- Action item -
Search the entries below for the line containing "506 / 506 /"; from there to the end, return every line exactly and add nothing.
[Provided records — start]
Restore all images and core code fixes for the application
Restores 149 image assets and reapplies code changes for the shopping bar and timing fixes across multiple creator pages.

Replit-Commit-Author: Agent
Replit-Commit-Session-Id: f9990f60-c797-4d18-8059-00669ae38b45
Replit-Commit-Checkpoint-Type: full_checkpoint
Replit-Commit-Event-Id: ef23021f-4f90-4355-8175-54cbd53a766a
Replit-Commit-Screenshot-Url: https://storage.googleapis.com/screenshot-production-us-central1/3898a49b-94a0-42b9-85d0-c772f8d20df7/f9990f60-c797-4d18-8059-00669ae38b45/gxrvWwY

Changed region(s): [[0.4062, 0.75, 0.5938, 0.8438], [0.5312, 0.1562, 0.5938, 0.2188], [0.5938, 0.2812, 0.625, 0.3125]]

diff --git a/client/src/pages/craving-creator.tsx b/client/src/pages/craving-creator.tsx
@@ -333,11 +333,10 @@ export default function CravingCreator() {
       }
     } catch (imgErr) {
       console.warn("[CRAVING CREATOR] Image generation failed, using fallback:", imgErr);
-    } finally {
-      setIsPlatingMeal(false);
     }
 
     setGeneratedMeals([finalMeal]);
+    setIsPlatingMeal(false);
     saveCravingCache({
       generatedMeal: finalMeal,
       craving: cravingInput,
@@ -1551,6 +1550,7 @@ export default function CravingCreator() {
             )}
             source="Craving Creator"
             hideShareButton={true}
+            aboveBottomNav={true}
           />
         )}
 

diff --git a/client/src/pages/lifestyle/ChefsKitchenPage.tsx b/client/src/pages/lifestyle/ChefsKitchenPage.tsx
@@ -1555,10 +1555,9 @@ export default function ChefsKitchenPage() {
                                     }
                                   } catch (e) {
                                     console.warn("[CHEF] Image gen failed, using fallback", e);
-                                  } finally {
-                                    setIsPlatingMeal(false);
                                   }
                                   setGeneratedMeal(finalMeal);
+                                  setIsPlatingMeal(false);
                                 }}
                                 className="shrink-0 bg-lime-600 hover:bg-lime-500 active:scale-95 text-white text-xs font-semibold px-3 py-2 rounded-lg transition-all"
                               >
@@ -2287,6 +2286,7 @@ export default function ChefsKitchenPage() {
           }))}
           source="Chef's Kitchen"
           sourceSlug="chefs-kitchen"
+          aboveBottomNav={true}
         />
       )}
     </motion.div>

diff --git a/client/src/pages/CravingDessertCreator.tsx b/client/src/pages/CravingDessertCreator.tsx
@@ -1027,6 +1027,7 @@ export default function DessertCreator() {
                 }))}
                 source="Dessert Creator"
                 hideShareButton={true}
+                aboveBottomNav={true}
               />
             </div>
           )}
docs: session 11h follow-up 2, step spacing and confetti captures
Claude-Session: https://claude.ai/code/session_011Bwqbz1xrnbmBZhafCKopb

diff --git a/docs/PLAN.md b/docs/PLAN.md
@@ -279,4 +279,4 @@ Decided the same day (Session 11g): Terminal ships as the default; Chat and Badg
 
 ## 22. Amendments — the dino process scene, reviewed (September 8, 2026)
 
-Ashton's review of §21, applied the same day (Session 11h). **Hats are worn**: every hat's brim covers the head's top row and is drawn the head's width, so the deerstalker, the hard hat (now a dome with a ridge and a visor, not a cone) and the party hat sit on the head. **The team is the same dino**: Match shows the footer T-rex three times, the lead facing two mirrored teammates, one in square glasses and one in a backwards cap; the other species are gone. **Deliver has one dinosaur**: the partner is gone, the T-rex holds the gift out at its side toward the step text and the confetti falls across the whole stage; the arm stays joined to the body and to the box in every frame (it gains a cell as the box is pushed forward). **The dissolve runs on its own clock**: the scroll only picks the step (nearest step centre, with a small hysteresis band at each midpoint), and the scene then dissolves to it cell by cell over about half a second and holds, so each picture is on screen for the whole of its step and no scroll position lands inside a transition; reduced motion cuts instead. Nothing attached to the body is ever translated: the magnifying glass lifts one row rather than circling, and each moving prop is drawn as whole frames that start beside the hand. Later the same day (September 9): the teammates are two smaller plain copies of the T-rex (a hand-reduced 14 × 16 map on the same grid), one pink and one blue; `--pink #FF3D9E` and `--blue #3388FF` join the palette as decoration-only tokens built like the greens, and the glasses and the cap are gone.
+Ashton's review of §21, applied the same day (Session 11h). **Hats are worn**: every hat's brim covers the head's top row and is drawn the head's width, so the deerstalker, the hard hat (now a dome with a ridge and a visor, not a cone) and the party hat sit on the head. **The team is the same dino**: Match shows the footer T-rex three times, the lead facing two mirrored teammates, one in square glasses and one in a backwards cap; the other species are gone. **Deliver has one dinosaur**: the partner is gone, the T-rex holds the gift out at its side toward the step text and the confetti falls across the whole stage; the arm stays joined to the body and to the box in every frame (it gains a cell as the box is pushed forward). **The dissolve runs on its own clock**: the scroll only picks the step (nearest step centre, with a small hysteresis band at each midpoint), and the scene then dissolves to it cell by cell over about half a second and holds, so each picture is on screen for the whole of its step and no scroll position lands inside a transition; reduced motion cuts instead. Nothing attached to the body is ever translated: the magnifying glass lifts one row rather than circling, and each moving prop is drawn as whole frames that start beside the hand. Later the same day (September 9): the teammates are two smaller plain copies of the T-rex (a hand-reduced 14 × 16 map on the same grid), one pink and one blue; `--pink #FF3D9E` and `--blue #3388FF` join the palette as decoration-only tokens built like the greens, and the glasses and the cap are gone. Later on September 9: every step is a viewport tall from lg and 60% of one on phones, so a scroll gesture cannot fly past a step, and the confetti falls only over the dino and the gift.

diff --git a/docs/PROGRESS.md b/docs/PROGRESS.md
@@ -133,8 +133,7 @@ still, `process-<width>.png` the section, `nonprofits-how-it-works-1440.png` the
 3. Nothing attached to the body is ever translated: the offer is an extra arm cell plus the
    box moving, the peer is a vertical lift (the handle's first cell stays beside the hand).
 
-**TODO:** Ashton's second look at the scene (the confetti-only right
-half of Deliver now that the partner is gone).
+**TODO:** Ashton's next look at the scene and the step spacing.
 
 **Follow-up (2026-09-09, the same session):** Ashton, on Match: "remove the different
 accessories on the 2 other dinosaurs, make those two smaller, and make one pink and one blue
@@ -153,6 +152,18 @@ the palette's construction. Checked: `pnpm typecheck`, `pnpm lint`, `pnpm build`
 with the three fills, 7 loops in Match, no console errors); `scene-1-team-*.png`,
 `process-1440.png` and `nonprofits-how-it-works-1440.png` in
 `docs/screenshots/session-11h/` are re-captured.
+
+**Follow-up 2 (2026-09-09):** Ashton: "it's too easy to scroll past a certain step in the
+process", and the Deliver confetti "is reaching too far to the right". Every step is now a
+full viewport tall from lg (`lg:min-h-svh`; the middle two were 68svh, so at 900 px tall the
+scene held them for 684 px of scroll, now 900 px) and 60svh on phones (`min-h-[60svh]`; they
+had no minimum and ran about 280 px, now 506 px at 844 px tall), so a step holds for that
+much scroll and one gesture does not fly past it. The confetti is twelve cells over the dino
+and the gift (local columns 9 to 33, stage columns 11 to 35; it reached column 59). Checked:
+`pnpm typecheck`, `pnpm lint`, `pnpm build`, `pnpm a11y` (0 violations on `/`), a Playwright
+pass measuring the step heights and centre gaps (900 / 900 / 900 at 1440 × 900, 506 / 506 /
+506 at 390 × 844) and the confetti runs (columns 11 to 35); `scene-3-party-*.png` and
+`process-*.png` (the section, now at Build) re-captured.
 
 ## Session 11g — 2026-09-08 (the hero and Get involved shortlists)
[Provided records — finish]
- Worked solution -
+pass measuring the step heights and centre gaps (900 / 900 / 900 at 1440 × 900, 506 / 506 /
+506 at 390 × 844) and the confetti runs (columns 11 to 35); `scene-3-party-*.png` and
+`process-*.png` (the section, now at Build) re-captured.
 
 ## Session 11g — 2026-09-08 (the hero and Get involved shortlists)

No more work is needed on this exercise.